#### TASK DIRECTIONS
What is the number of lines below that include "from"? Give that number alone.

(Beginning of RECORDS SUPPLIED)

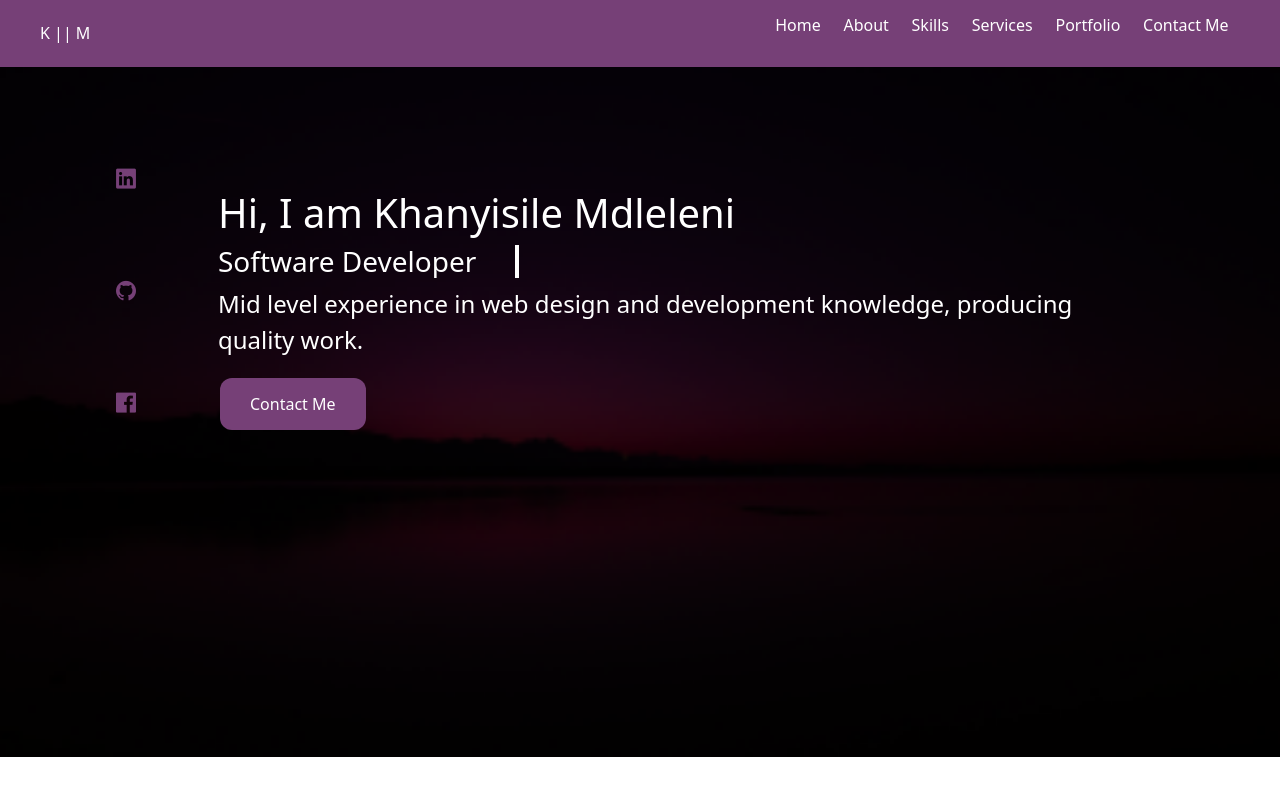
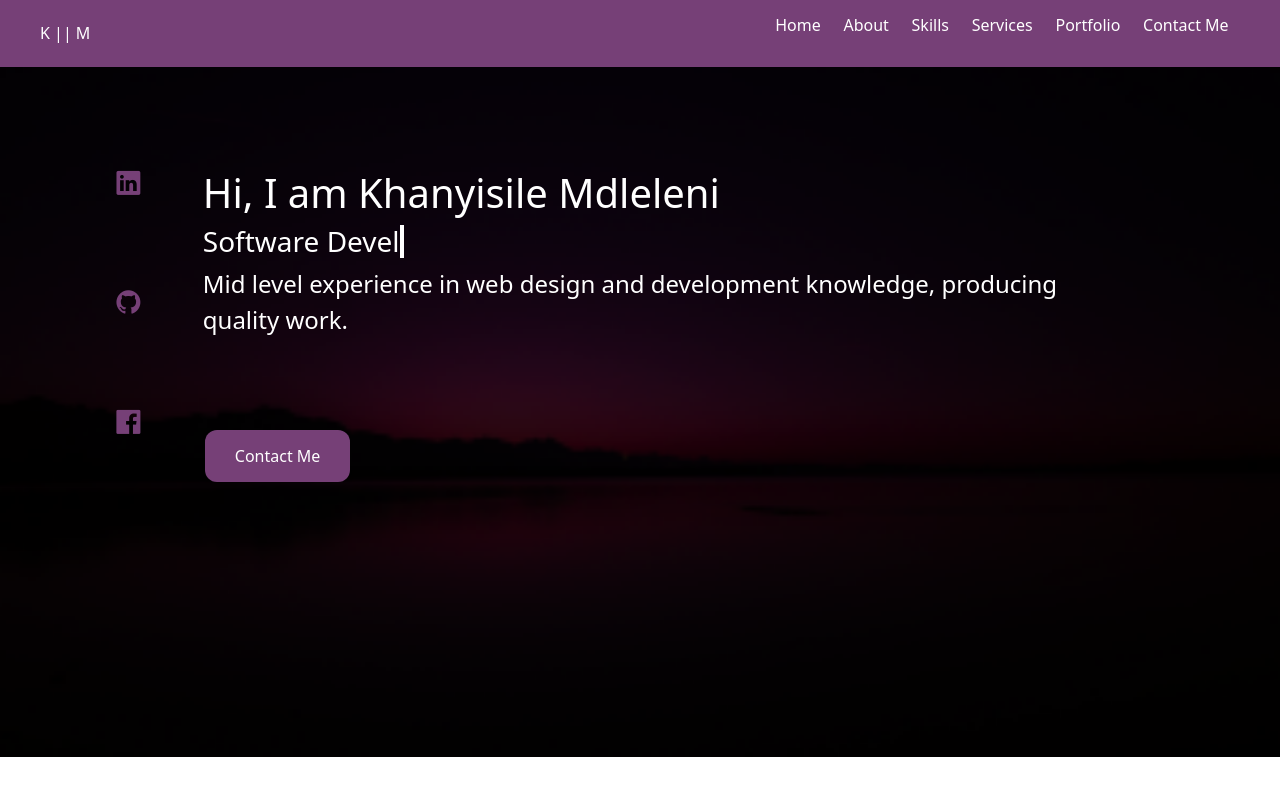
Before and after one commit to Khanyisile-Mdleleni/Portfolio, a React (Vite) app in the folder react-portfolio/: page /home in a window 1280 px wide. Shown: the top 796 px of the page. Built offline with nearby package versions, Linux system fonts and the light colour scheme.

Commit message:
Added home image

```diff
--- a/react-portfolio/src/App.css
+++ b/react-portfolio/src/App.css
@@ -99,7 +99,7 @@ nav .menu span{
 	overflow: hidden;
 	border-right: 4px solid #fff;
 	animation: cursor 1s step-start infinite,
-    text 6s steps(16) alternate infinite;
+    text 4s steps(12) alternate infinite;
 }
 @keyframes cursor {
 	0%, 100% {
@@ -119,15 +119,16 @@ nav .menu span{
     list-style: none;
     padding-bottom: 25px;
     padding-top: 3.2rem;
+    font-size: larger;
 }
 #icons ul li a{
     color: rgba(118, 64, 119,1 );
 }
 #home-content{
-    padding-top: 5.5rem;
+    padding-top: 3.5rem;
     display: flex;
     flex-direction: column;
-    padding: 80px;
+    padding: 60px;
 
 }
 
--- a/react-portfolio/src/components/pages/Home.jsx
+++ b/react-portfolio/src/components/pages/Home.jsx
@@ -1,6 +1,6 @@
 import React from 'react'
 import image from '../img/bg.png'
-// import img from '../img/khanyi.png'
+import img from '../img/bibo.png'
 
 function Home () {
     return (
@@ -24,11 +24,10 @@ function Home () {
            <div id='home-content'>
              <h1 id='home-title'>Hi, I am Khanyisile Mdleleni</h1>
              <h3 id='home-subtitle'>Software Developer</h3>
-             <p id='home-description'>Mid level experience in web design and development knowledge, producing quality work.</p>
+             <p id='home-description'>Mid level experience in web design and development knowledge, producing quality work.</p><br/><br/>
            <div>
             <a href=""><button type="button" id='btn' >Contact Me</button></a>
            </div>
-
           </div>
          </div>
         </div>
```
Also changed, not shown: react-portfolio/src/assets/blob.svg (added), react-portfolio/src/components/img/bibo.png (added).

(End of RECORDS SUPPLIED)

#### RESULT OF THIS TASK
4